The settlement in Centerville (Wayside) was the site of the first church in the township. In 1881, a group of residents meeting in the Poplar School planned the new church. By 1882, the church was built on West Park Avenue at a cost of $1,200, which was pledged by the church members. It is known today as the Wayside Methodist Church.
The Nathaniel Woolley/William H. Bennett farm was located on West Park Avenue, just east of Route 18. It is shown on maps dating back to 1851, when Nathaniel Woolley owned the property, until 1873. William Bennett then purchased the property. When he died in 1893, Bennett willed his farm of "67 acres, 12 wagons, and 3 wagon houses" to five heirs. Today, the farm is the location of St. George's Greek Orthodox Church.
Originally built in 1860 by Jacob King, King Farm (for which Kings Highway is named) existed on the corner of West Park Avenue and Kings Highway. The property passed through several generations of the King family.
In 1941, it was purchased by Nelson and Grace Quackenbush, who renamed it Old Hickory Farm. They sold produce from the Barn on West Park Avenue. In 1969, their son and daughter-in-law, Ray and Virginia Quackenbush took over operations and changed the name to Red Barn Farms, which existed until 1989.
The property was sold and Cobblestone Village Shopping Center was built on the land.

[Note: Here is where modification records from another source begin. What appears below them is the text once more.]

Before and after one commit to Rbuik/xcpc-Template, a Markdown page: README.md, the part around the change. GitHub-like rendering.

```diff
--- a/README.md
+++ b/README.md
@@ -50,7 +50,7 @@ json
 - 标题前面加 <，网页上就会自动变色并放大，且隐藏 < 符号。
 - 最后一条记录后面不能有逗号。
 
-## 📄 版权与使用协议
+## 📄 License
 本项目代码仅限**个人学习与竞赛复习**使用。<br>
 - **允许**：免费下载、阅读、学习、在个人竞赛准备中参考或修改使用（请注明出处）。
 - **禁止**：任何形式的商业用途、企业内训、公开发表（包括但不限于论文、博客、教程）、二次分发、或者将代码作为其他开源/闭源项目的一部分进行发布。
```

The fields and barns of the Kaplan Farm, which was located between on Bowne Road and extended back to Route 18 along Asbury Avenue in Wayside. The farm existed until about 2000, when it disappeared to make way for houses. The working farm that was built in the early 1900 had cows, horses, pigs, turkeys, goats, and sheep at various times during its existence. Neighbors tell of land that supported orchard and strawberry fields and sheep that supplied wool for blankets. One of the last tracts of farmland in the township, it is now only a memory.

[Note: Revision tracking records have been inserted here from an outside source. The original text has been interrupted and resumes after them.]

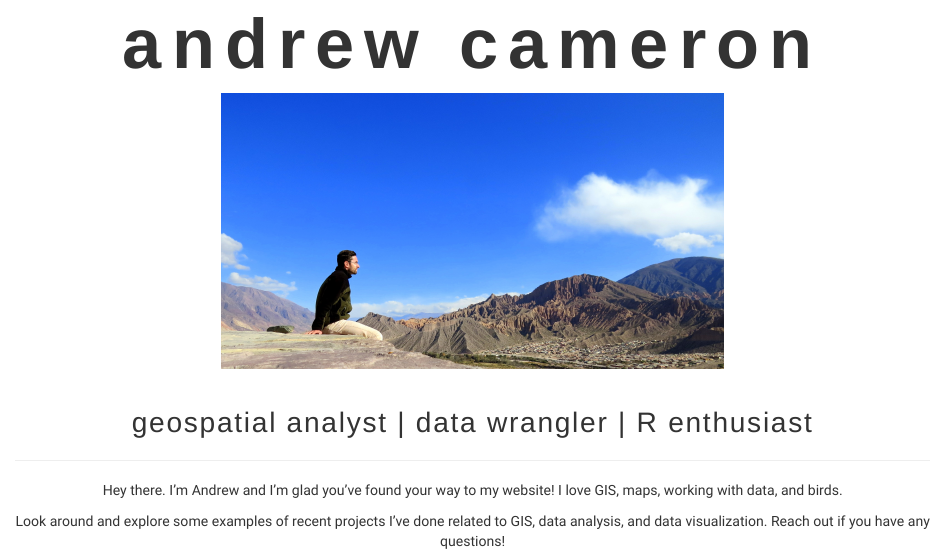
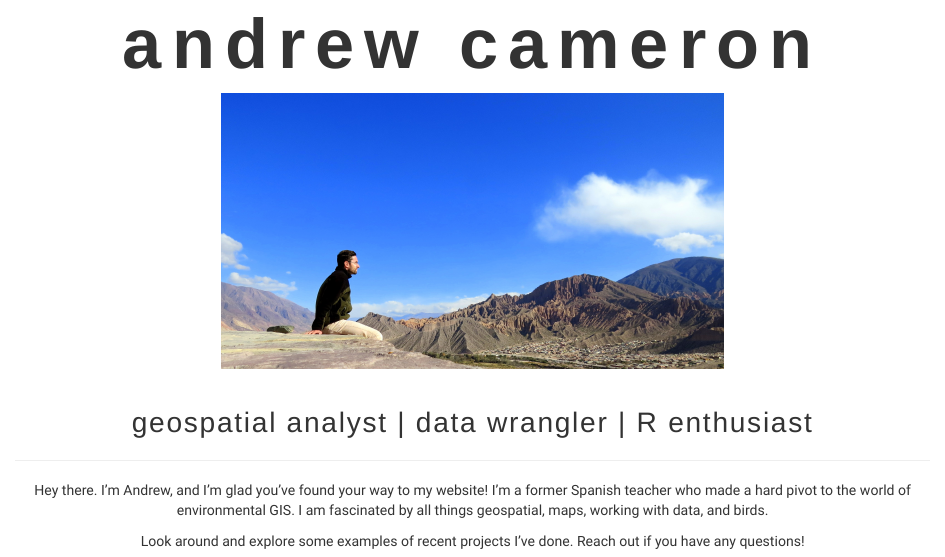
Before and after one commit to andrewmcameron/andrewmcameron.github.io, an R Markdown document (index.Rmd): the page in a window 1100 px wide, from 80 px down. Rendered offline with R 4.5, knitr and Pandoc, with nearby package versions.

Commit message:
Update index.Rmd

```diff
--- a/index.Rmd
+++ b/index.Rmd
@@ -53,9 +53,9 @@ h2 {
 <hr>
 
 <div class="text">
-  Hey there. I'm Andrew and I'm glad you've found your way to my website! I love GIS, maps, working with data, and birds.
+  Hey there. I'm Andrew, and I'm glad you've found your way to my website! I'm a former Spanish teacher who made a hard pivot to the world of environmental GIS. I am fascinated by all things geospatial, maps, working with data, and birds.
 
-  Look around and explore some examples of recent projects I've done related to GIS, data analysis, and data visualization. Reach out if you have any questions!
+  Look around and explore some examples of recent projects I've done. Reach out if you have any questions!
 
 </div>
 
```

The Green Family was an early Monmouth County Family. They originally owned land near Takanassee Lake in Elberon, and when the United States Lifesaving Service built a lifesaving station there, were some of its earliest lifesavers.
Part of the family built a farm in Wayside in 1840. James and Victoria Green owned the property in the early part of the 1900's. Victoria Green, was Principal of the Wanamassa School from its opening in 1930 to 1949. The farm stood on the south side of West Park Avenue, and is where Route 18 is today.